The answer is obvious, of course, but it does address what seems to be the logical extension of a utilitarian argument that envisions complete equivalence between species. Despite how awesome monkeys are and how bad I want one to be my friend, they are not humans no matter how closely we are related. We feel a certain connection to other humans that we do not naturally feel with other animals, and it's probably not a coincidence.
Pollan also addresses animal happiness, which in the case of domestic animals is probably best represented by a life on Polyface farm. Yes, they die in the end, but chickens don’t survive so well in the wild, either. So if we end consumption of the meat of domestic animals, that could very well lead to the extinction of one or more domestic animals...Is that a good thing? Pollan points out that these animals have evolved to become dependent on humans, and it was, at least until recently, a successful evolutionary adaptation.
Something that Pollan mentions, which I don’t think he needed to, is the “Vegetarian’s Dilemma”. He says that he feels like a burden on people when he goes to their house for dinner, and that vegetarianism makes life more complicated or more difficult or something, etc.

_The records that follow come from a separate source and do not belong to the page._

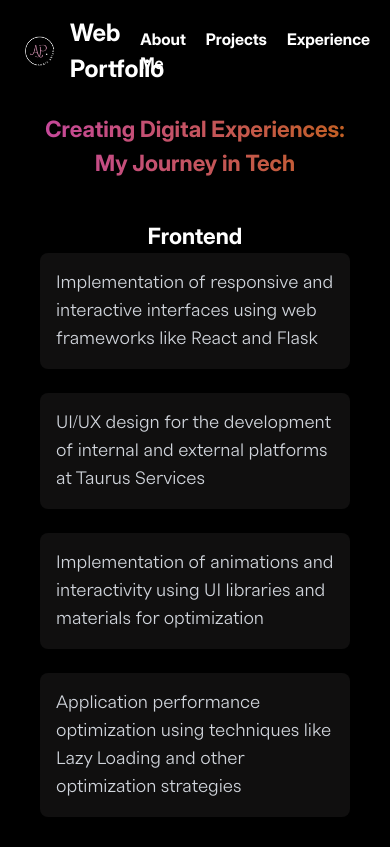
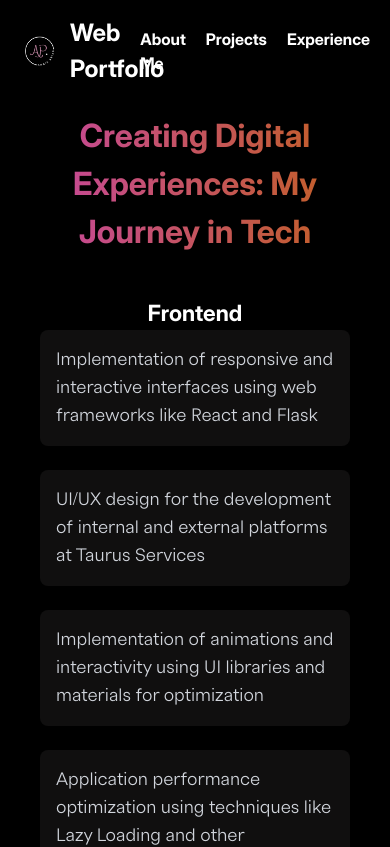
Before and after one commit to angiearias1/PortfolioWeb, a React (Vite) app: page /experience in a window 390 px wide. Shown: the top 847 px of the page. Built offline with nearby package versions, Linux system fonts and the light colour scheme.

Commit message:
responsive project correction

```diff
--- a/src/pages/Landing_page.jsx
+++ b/src/pages/Landing_page.jsx
@@ -11,7 +11,7 @@ function Landing_page() {
 
   return (
     <div className='space-y-8'>
-      {/* <Navbar /> */}
+      <Navbar />
       <Introduction />
       <ToolsSection />
       <Services />
--- a/src/pages/Projects.jsx
+++ b/src/pages/Projects.jsx
@@ -39,7 +39,7 @@ const infoProjects = [
 ]
 const ProjectCard = ({ project }) => {
     return (
-        <div className="p-4 rounded-lg w-full sm:w-120 md:w-150 mx-auto">
+        <div className="p-4 rounded-lg w-170 sm:w-120 md:w-150 mx-auto">
             <Swiper
                 modules={[Navigation]}
                 navigation
--- a/src/styles/Global.css
+++ b/src/styles/Global.css
@@ -270,7 +270,7 @@ h1{
 
 @media (max-width: 480px) {
     .title-sections {
-        font-size: 1.4rem;
+        font-size: 2rem;
         margin-top: 40px;
     }
 }
```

But…really? I don’t see this at all with my vegetarian friends. In fact, I enjoy accommodating them because it makes me cook new vegetarian things that I wouldn’t have otherwise. I don’t necessarily think anything is lost by not eating meat, as Pollan seems to imply, but I also don’t see any moral reason not to. But I think it's becoming more and more well known that Americans eat too much meat. And in the current state of our food system and environment, the more vegetarians the better. More restaurants offering more vegetarian options, more people eating vegetarian meals at home, and more people just being exposed to the reasons to not eat meat would be an improvement.
Anyway, read the book if you haven’t, or if you’re too lazy, go see the movie version. And ya know what’s good either vegetarian or omnivorous? BURRITOS.